Battling Homelessness in New York
Volunteers of America Upstate New York focuses on another factor of homelessness: incarceration. VOA has been around for 125 years and has two facilities in Rochester and Binghamton that help parolees find transitional housing programs.
Mike Dedee, former director of the Reentry Residential Center and current regional vice president of housing services, said there are many struggles for recently incarcerated individuals.
“Some of the difficulties are the barriers that we might find in trying to get them into stable housing or employment,” Dedee said, “ because of either discrimination or legal restrictions.”
There are also social restrictions, however. One of the main goals of VOA’s transitional housing is to prevent people from falling back into their previous life and committing more crimes by securing stable housing for them and assisting them with employment. Dedee said around 60 percent of recently incarcerated people commit another crime within three years after release.
Volunteers of America also has 34 other programs; among those are pre-K programs and child care up to age 12, a family shelter in Rochester and supportive housing for more than 120 residents.
“Our goal is to not just interrupt homelessness,” Dedee said, “but to end homelessness.”
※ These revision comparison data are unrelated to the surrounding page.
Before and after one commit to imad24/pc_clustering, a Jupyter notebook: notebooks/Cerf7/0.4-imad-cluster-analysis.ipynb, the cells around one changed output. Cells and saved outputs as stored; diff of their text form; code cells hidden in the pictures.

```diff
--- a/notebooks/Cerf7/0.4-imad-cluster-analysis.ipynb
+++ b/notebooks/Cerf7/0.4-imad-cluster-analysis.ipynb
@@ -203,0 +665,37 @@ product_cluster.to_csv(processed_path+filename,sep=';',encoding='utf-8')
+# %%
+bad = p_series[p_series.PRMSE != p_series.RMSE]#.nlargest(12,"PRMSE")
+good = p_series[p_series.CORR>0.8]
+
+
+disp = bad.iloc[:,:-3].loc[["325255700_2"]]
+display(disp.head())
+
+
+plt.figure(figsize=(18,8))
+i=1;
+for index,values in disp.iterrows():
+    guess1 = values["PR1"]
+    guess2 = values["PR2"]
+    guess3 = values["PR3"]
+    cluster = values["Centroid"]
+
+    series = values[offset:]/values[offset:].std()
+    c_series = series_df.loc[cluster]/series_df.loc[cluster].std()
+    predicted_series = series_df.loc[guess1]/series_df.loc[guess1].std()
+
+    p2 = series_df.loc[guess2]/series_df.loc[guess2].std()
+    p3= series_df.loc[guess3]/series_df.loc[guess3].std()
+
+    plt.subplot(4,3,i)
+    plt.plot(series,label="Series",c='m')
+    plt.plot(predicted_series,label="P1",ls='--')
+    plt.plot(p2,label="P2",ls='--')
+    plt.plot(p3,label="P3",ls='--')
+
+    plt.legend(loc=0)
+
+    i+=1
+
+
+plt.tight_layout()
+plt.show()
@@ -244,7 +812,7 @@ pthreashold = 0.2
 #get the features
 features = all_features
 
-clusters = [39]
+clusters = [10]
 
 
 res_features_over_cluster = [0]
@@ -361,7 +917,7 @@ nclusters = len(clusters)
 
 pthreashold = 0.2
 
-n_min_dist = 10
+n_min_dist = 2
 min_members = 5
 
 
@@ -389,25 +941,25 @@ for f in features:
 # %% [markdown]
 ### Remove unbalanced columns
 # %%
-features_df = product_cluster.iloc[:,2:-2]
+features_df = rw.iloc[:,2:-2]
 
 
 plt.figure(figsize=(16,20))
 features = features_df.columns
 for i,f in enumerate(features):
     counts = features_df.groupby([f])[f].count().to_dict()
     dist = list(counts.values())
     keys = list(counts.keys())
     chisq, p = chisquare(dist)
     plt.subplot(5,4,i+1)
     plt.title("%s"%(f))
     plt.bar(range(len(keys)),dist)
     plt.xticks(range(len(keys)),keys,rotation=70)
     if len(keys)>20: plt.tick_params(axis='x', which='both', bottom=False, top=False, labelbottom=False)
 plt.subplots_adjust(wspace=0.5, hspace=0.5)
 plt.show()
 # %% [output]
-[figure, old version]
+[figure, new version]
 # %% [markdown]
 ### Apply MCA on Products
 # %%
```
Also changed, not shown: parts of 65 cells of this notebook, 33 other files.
Although some program approaches have been altered because of Covid-19 precautions, Volunteers of America has not stopped providing assistance to those in need. The team installed wireless networks in four supportive housing facilities and distributed over 120 tablets to residents to provide remote case management services.
“We’ve been open since the beginning” of the pandemic, said Lynn Sullivan, CEO and president of VOA. “We’ve never closed… We went virtual in many of the early days, but we never stopped serving the community or employing our staff.”